-------- Source data

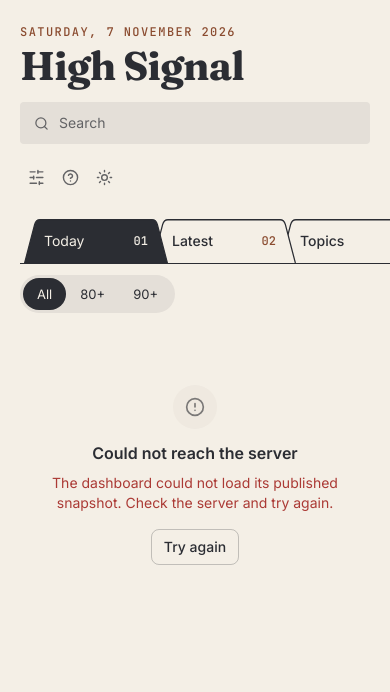
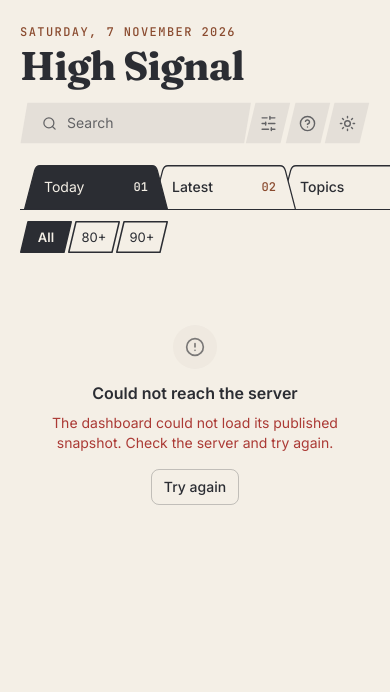
Before and after one commit to kriai/high-signal-dashboard, a Flask app: page / in a window 390 px wide; the page is wider, and only the part inside the window is pictured. Shown: the top 692 px of that part. Run offline with Flask 3, Linux system fonts and the light colour scheme; data that the repository does not hold is empty.

Commit message:
Dark mode palette and file-tab slanted controls (#14)
* Give dark mode the A5 slate-and-cream palette

Replace the provisional dark tokens with the drawn dark palette and
re-point the dark Park scales at it, so menus, dialogs and the score
breakdown sit on the same warm slate as the page. Pure white and black
are gone; the dialog scrim gets its own token so dark mode dims the page
instead of washing it with ink.

Co-Authored-By: Claude Opus 5.5 <noreply@anthropic.com>

* Give search, signal floor and the lead's buttons the file-tab slant

The search field, the three signal-floor boxes and the lead story's two
buttons become parallelograms that lean like the view tabs, drawn as an
SVG behind each control. Keyboard focus shows a ring that follows the
slant. Colours, tokens and behaviour are unchanged.

Co-Authored-By: Claude Opus 5.5 <noreply@anthropic.com>

* Slant the header icon buttons' hover, focus and open states

The reading-tools, help and theme buttons bring up a tint parallelogram
with the search field's slant instead of a rounded square, and keyboard
focus draws a ring in the same shape. At rest they stay bare.

Co-Authored-By: Claude Opus 5.5 <noreply@anthropic.com>

* Make the header icon buttons slanted tint tiles beside the search

Reading tools, shortcuts and theme become 46x42 tint tiles with the
search field's 10.5px slant, tucked so every visible gap in the header
matches the signal floor's (about 5px), with the row's right edge on the
floor's. Hover and an open menu outline the tile in ink; keyboard focus
keeps the slanted ring. On phones the search field may now shrink so the
tiles stay on its line.

Co-Authored-By: Claude Opus 5.5 <noreply@anthropic.com>

* Drop the story count from the dateline

The masthead dateline is just today's date now. Load more still says how
much is showing, and the screen-reader results summary is unchanged.

Co-Authored-By: Claude Opus 5.5 <noreply@anthropic.com>

---------

Co-authored-by: Krishay <krish@Krishays-MacBook-Air.local>
Co-authored-by: Claude Opus 5.5 <noreply@anthropic.com>

```diff
--- a/static/css/app.css
+++ b/static/css/app.css
@@ -141,20 +141,74 @@ code {
 }
 
 /* A tinted field, no border. The `/` key is its own hint. */
+/* -- Slanted controls ---------------------------------------------------- */
+/* The view tabs' lean, as a parallelogram: the top edge sits `slant` px right
+   of the bottom one. The shape is an SVG behind the label (the control is its
+   own stacking context, so z-index -1 lands behind its content and nowhere
+   else). The ring is the same shape pushed 3px out, for keyboard focus only,
+   so the focus indicator follows the slant instead of a rectangle. */
+.slant {
+  position: relative;
+  z-index: 0;
+  border: 0;
+  border-radius: 0;
+  background: transparent;
+}
+
+.slant__shape {
+  position: absolute;
+  left: 0;
+  top: 0;
+  z-index: -1;
+  width: 100%;
+  height: 100%;
+  overflow: visible;
+  pointer-events: none;
+}
+
+.slant__body {
+  fill: var(--bg);
+  stroke: var(--ink);
+  stroke-width: 1.5;
+  stroke-linejoin: round;
+  vector-effect: non-scaling-stroke;
+  transition: fill var(--duration-fast) var(--ease-default);
+}
+
+.slant__ring {
+  display: none;
+  fill: none;
+  stroke: var(--accent-default);
+  stroke-width: 2;
+  stroke-linejoin: round;
+  vector-effect: non-scaling-stroke;
+}
+
+/* The ring replaces the rectangular outline; it is never removed. */
+.slant:focus-visible { outline: none; }
+.slant:focus-visible .slant__ring { display: inline; }
+
+.slant:hover .slant__body { fill: var(--tint); }
+
+.slant--ink { color: var(--on-ink); }
+.slant--ink .slant__body { fill: var(--ink); }
+.slant--ink:hover .slant__body { fill: color-mix(in srgb, var(--ink) 88%, var(--bg)); }
+
 .search {
   display: flex;
   align-items: center;
   gap: 0.625rem;
-  width: 20rem;
+  width: 20.625rem;
   max-width: 100%;
   height: 2.625rem;
-  padding: 0 var(--space-3) 0 0.875rem;
-  border-radius: 4px;
-  background: var(--tint);
+  padding: 0 1.25rem 0 1.375rem;
   cursor: text;
 }
 
-.search:focus-within { outline: 2px solid var(--ink); outline-offset: 2px; }
+/* The quiet one: a tint fill, no outline, and no hover change. */
+.search .slant__body,
+.search:hover .slant__body { fill: var(--tint); stroke: none; }
+.search:focus-within .slant__ring { display: inline; }
 
 .search__icon {
   flex: none;
@@ -194,34 +248,42 @@ code {
 
 .search:focus-within .search__kbd { opacity: 0; }
 
-/* Reading tools, shortcuts, theme: bare glyphs until hovered or focused. */
+/* Reading tools, shortcuts, theme: three tint tiles with the search field's
+   10.5px slant. Each tile tucks 6.5px under its neighbour, and the row tucks
+   12px back toward the search field, so every visible gap in the header --
+   search to tile, tile to tile, and between the signal floor boxes -- is
+   about 5px. */
 .iconrow {
   display: flex;
   align-items: center;
-  gap: 2px;
+  gap: 0;
   height: 2.625rem;
+  margin-left: -12px;
 }
 
 .iconbtn {
   display: grid;
   place-items: center;
-  width: 2.375rem;
+  width: 2.875rem;
   height: 2.625rem;
+  margin-left: -6.5px;
   padding: 0;
-  border: 0;
-  border-radius: 4px;
-  background: transparent;
   color: var(--muted);
   cursor: pointer;
 }
 
 .iconbtn svg { width: 1.0625rem; height: 1.0625rem; }
+.iconbtn .slant__shape { width: 100%; height: 100%; }
+
+.iconbtn .slant__body { fill: var(--tint); stroke: none; }
 
 .iconbtn:hover,
 .iconbtn:focus-visible,
-.iconbtn[aria-expanded='true'] { background: var(--tint); color: var(--ink); }
-
-.iconbtn:focus-visible { outline: 2px solid var(--ink); outline-offset: 0; border-radius: 4px; }
+.iconbtn[aria-expanded='true'] { color: var(--ink); }
+
+/* Hover and an open menu outline the tile in ink; the fill stays. */
+.iconbtn:hover .slant__body,
+.iconbtn[aria-expanded='true'] .slant__body { fill: var(--tint); stroke: var(--ink); }
 
 /* The status chip still exists and is still kept current; it is parked until
    the A5 header has a place for it. */
@@ -313,28 +375,34 @@ code {
   line-height: var(--leading-sm);
 }
 
-.floor__track {
-  display: flex;
-  padding: 3px;
-  border-radius: var(--radius-full);
-  background: var(--tint);
-}
-
+.floor__track { display: flex; }
+
+/* Three separate slanted boxes tucked together, the left one on top. */
 .floor__item {
-  min-height: var(--space-8);
-  padding: 0.375rem 0.875rem;
-  border: 0;
-  border-radius: var(--radius-full);
-  background: transparent;
+  display: inline-flex;
+  align-items: center;
+  justify-content: center;
+  width: 3.25rem;
+  height: var(--space-8);
+  margin-right: -4px;
+  padding: 0;
   color: var(--ink);
   font-size: 0.8125rem;
   line-height: var(--leading-sm);
+  font-weight: var(--weight-regular);
   cursor: pointer;
 }
 
-.floor__item:hover { background: color-mix(in srgb, var(--ink) 8%, transparent); }
-.floor__item[aria-checked='true'] { background: var(--ink); color: var(--on-ink); }
-.floor__item:focus-visible { border-radius: var(--radius-full); }
+.floor__item:nth-child(1) { z-index: 3; }
+.floor__item:nth-child(2) { z-index: 2; }
+.floor__item:nth-child(3) { z-index: 1; margin-right: 0; }
+.floor__item:focus-visible { z-index: 4; }
+
+.floor__item[aria-checked='true'] { color: var(--on-ink); font-weight: var(--weight-strong); }
+.floor__item[aria-checked='true'] .slant__body { fill: var(--ink); }
+.floor__item[aria-checked='true']:hover .slant__body {
+  fill: color-mix(in srgb, var(--ink) 88%, var(--bg));
+}
 
 .masthead .filters { padding: var(--space-3) 0 0; }
 
@@ -1088,6 +1156,27 @@ code {
 
 .lead__actions { display: flex; flex-wrap: wrap; gap: 0.625rem; }
 
+.lead__btn {
+  display: inline-flex;
+  align-items: center;
+  justify-content: center;
+  height: var(--space-11);
+  padding: 0 1.25rem;
+  color: var(--ink);
+  font-size: var(--text-sm);
+  line-height: var(--leading-sm);
+  white-space: nowrap;
+  cursor: pointer;
+}
+
+.lead__btn--read { min-width: 8.5rem; color: var(--on-ink); font-weight: var(--weight-strong); }
+
+/* Outlined, unfilled: the page shows through until hover or while open. */
+.lead__btn--why { min-width: 6.5rem; font-weight: var(--weight-medium); }
+.lead__btn--why .slant__body { fill: transparent; }
+.lead__btn--why:hover .slant__body,
+.lead__btn--why[aria-expanded='true'] .slant__body { fill: var(--tint); }
+
 .hero__side {
   display: flex;
   flex-direction: column;
@@ -1643,7 +1732,7 @@ code {
 .dialog--wide { width: min(var(--measure-headline), calc(100vw - var(--space-8))); }
 
 .dialog::backdrop {
-  background: color-mix(in srgb, var(--gray-12) 45%, transparent);
+  background: color-mix(in srgb, var(--scrim) 45%, transparent);
   backdrop-filter: blur(2px);
 }
 
@@ -2096,7 +2185,7 @@ kbd {
   .brand__name { font-size: 3rem; }
   .masthead__top { padding-top: var(--space-6); }
   .masthead__tools { width: 100%; }
-  .search { flex: 1; width: auto; }
+  .search { flex: 1; width: auto; min-width: 0; }
 
   .navrow { flex-direction: column; align-items: stretch; gap: 0; }
   .drawers {
@@ -2164,7 +2253,6 @@ kbd {
   .side__title { font-size: 1.25rem; }
   .drawer { width: 9rem; padding: 0 var(--space-5); }
   .floor__label { display: none; }
-  .iconbtn { width: var(--space-8); }
 
   .grid[data-view='sources'] { grid-template-columns: minmax(0, 1fr); }
   .ownerbar { grid-template-columns: minmax(0, 1fr); }
--- a/static/css/park.css
+++ b/static/css/park.css
@@ -69,6 +69,8 @@
   --bg-muted: var(--gray-3);
   --bg-emphasized: var(--gray-4);
 
+  --scrim: var(--gray-12);
+
   --shadow-xs: 0 1px 2px var(--gray-a5), 0 0 1px var(--gray-a7);
   --shadow-sm: 0 2px 4px var(--gray-a3), 0 0 1px var(--gray-a7);
   --shadow-lg: 0 8px 16px var(--gray-a3), 0 0 1px var(--gray-a7);
--- a/static/js/dashboard.js
+++ b/static/js/dashboard.js
@@ -890,13 +890,34 @@
           staleNote(article) : '') +
       '</p>' +
       '<div class="lead__actions">' +
-        '<a class="pill pill--ink" href="' + escapeHtml(safeUrl(article.link)) + '"' +
-        ' target="_blank" rel="noopener noreferrer" data-act="open">Read story ↗</a>' +
-        '<button type="button" class="pill pill--soft" data-act="expand"' +
-        ' aria-expanded="' + (expanded ? 'true' : 'false') + '">Why ' + score + '?</button>' +
+        '<a class="slant slant--ink lead__btn lead__btn--read" href="' +
+        escapeHtml(safeUrl(article.link)) + '"' +
+        ' target="_blank" rel="noopener noreferrer" data-act="open">' +
+        slantShape(136, 44, 11) + 'Read story ↗</a>' +
+        '<button type="button" class="slant lead__btn lead__btn--why" data-act="expand"' +
+        ' aria-expanded="' + (expanded ? 'true' : 'false') + '">' +
+        slantShape(104, 44, 11) + 'Why ' + score + '?</button>' +
       '</div>' +
       detailFor(article) +
     '</article>';
+  }
+
+  // The file-tab parallelogram behind a control: top edge shifted right by
+  // `slant`, the same lean as the view tabs. The ring is the same shape pushed
+  // 3px outward, shown only for keyboard focus.
+  function slantShape(width, height, slant) {
+    var w = width, h = height, k = slant, d = 3;
+    var s = d * Math.sqrt(h * h + k * k) / h;
+    var r = function (n) { return Math.round(n * 100) / 100; };
+    return '<svg class="slant__shape" viewBox="0 0 ' + w + ' ' + h + '"' +
+      ' preserveAspectRatio="none" aria-hidden="true">' +
+      '<path class="slant__body" d="M' + k + ' 0.75 L' + (w - 0.75) + ' 0.75 L' +
+        (w - k) + ' ' + (h - 0.75) + ' L0.75 ' + (h - 0.75) + ' Z"/>' +
+      '<path class="slant__ring" d="M' + r(k * (1 + d / h) - s) + ' ' + -d +
+        ' L' + r(w + k * d / h + s) + ' ' + -d +
+        ' L' + r(w - k - k * d / h + s) + ' ' + (h + d) +
+        ' L' + r(-k * d / h - s) + ' ' + (h + d) + ' Z"/>' +
+      '</svg>';
   }
 
   function renderSide(article, query) {
@@ -1246,9 +1267,10 @@
     '</div>';
   }
 
-  // Today's date, then how much of the corpus the page is showing. The date
-  // is the reader's, not the scrape's: freshness problems are the status
-  // logic's job, not the masthead's.
+  // Today's date and nothing else. The date is the reader's, not the
+  // scrape's: freshness problems are the status logic's job, not the
+  // masthead's. How much is showing is said by Load more and, for screen
+  // readers, by the results summary.
   function renderDateline() {
     var now = new Date();
     var date;
@@ -1258,10 +1280,7 @@
     } catch (error) {
       date = now.toDateString();
     }
-    var count = state.status === 'ready'
-      ? ' · ' + renderedArticles().length + ' of ' + plural(corpusTotal(), 'story', 'stories')
-      : '';
-    el.dateline.textContent = date + count;
+    el.dateline.textContent = date;
   }
 
   /* == Status ==============================================================
--- a/templates/index.html
+++ b/templates/index.html
@@ -161,7 +161,11 @@
                 </div>
 
                 <div class="masthead__tools">
-                    <label class="search">
+                    <label class="search slant">
+                        <svg class="slant__shape" viewBox="0 0 330 42" preserveAspectRatio="none" aria-hidden="true">
+                            <path class="slant__body" d="M10.5 0.75 L329.25 0.75 L319.5 41.25 L0.75 41.25 Z"/>
+                            <path class="slant__ring" d="M8.16 -3 L333.84 -3 L321.84 45 L-3.84 45 Z"/>
+                        </svg>
                         <svg class="search__icon" viewBox="0 0 24 24" aria-hidden="true"><use href="#i-search"/></svg>
                         <span class="visually-hidden">Search headlines</span>
                         <input id="search" class="search__input" type="search" autocomplete="off"
@@ -188,8 +192,12 @@
                         </div>
 
                         <div class="menu">
-                            <button id="moreBtn" class="iconbtn" aria-expanded="false"
+                            <button id="moreBtn" class="iconbtn slant" aria-expanded="false"
                                     aria-haspopup="menu" title="Reading tools" aria-label="Reading tools">
+                                <svg class="slant__shape" viewBox="0 0 46 42" preserveAspectRatio="none" aria-hidden="true">
+                                    <path class="slant__body" d="M10.5 0.75 L45.25 0.75 L35.5 41.25 L0.75 41.25 Z"/>
+                                    <path class="slant__ring" d="M8.16 -3 L49.84 -3 L37.84 45 L-3.84 45 Z"/>
+                                </svg>
                                 <svg viewBox="0 0 24 24" aria-hidden="true"><use href="#i-sliders-h"/></svg>
                             </button>
                             <div class="menu__list card" id="moreMenu" hidden>
@@ -237,12 +245,20 @@
                         </div>
                         <input type="file" id="stateFile" accept="application/json,.json" hidden>
 
-                        <button id="helpBtn" class="iconbtn" title="Keyboard shortcuts (?)"
+                        <button id="helpBtn" class="iconbtn slant" title="Keyboard shortcuts (?)"
                                 aria-label="Keyboard shortcuts" aria-haspopup="dialog">
+                            <svg class="slant__shape" viewBox="0 0 46 42" preserveAspectRatio="none" aria-hidden="true">
+                                <path class="slant__body" d="M10.5 0.75 L45.25 0.75 L35.5 41.25 L0.75 41.25 Z"/>
+                                <path class="slant__ring" d="M8.16 -3 L49.84 -3 L37.84 45 L-3.84 45 Z"/>
+                            </svg>
                             <svg viewBox="0 0 24 24" aria-hidden="true"><use href="#i-help"/></svg>
                         </button>
 
-                        <button id="themeBtn" class="iconbtn" aria-label="Colour theme">
+                        <button id="themeBtn" class="iconbtn slant" aria-label="Colour theme">
+                            <svg class="slant__shape" viewBox="0 0 46 42" preserveAspectRatio="none" aria-hidden="true">
+                                <path class="slant__body" d="M10.5 0.75 L45.25 0.75 L35.5 41.25 L0.75 41.25 Z"/>
+                                <path class="slant__ring" d="M8.16 -3 L49.84 -3 L37.84 45 L-3.84 45 Z"/>
+                            </svg>
                             <svg viewBox="0 0 24 24" aria-hidden="true" data-theme-icon><use href="#i-sun"/></svg>
                         </button>
                     </div>
@@ -288,9 +304,9 @@
                 <div class="floor">
                     <span class="floor__label" id="scoreLabel">Signal floor</span>
                     <div class="floor__track" id="scoreSwitch" role="radiogroup" aria-labelledby="scoreLabel">
-                        <button class="floor__item" role="radio" aria-checked="true"  data-score="0">All</button>
-                        <button class="floor__item" role="radio" aria-checked="false" data-score="80">80+</button>
-                        <button class="floor__item" role="radio" aria-checked="false" data-score="90">90+</button>
+                        <button class="floor__item slant" role="radio" aria-checked="true"  data-score="0"><svg class="slant__shape" viewBox="0 0 52 32" preserveAspectRatio="none" aria-hidden="true"><path class="slant__body" d="M8 0.75 L51.25 0.75 L44 31.25 L0.75 31.25 Z"/><path class="slant__ring" d="M5.66 -3 L55.84 -3 L46.34 35 L-3.84 35 Z"/></svg><span>All</span></button>
+                        <button class="floor__item slant" role="radio" aria-checked="false" data-score="80"><svg class="slant__shape" viewBox="0 0 52 32" preserveAspectRatio="none" aria-hidden="true"><path class="slant__body" d="M8 0.75 L51.25 0.75 L44 31.25 L0.75 31.25 Z"/><path class="slant__ring" d="M5.66 -3 L55.84 -3 L46.34 35 L-3.84 35 Z"/></svg><span>80+</span></button>
+                        <button class="floor__item slant" role="radio" aria-checked="false" data-score="90"><svg class="slant__shape" viewBox="0 0 52 32" preserveAspectRatio="none" aria-hidden="true"><path class="slant__body" d="M8 0.75 L51.25 0.75 L44 31.25 L0.75 31.25 Z"/><path class="slant__ring" d="M5.66 -3 L55.84 -3 L46.34 35 L-3.84 35 Z"/></svg><span>90+</span></button>
                     </div>
                 </div>
             </div>
```
Also changed, not shown: other parts of static/css/park.css (+36 -34 lines).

----------------

**What needs to be done**
Only lines holding the word "become" belong in the answer; copy all of them from the records.

**Response**
buttons become parallelograms that lean like the view tabs, drawn as an
Reading tools, shortcuts and theme become 46x42 tint tiles with the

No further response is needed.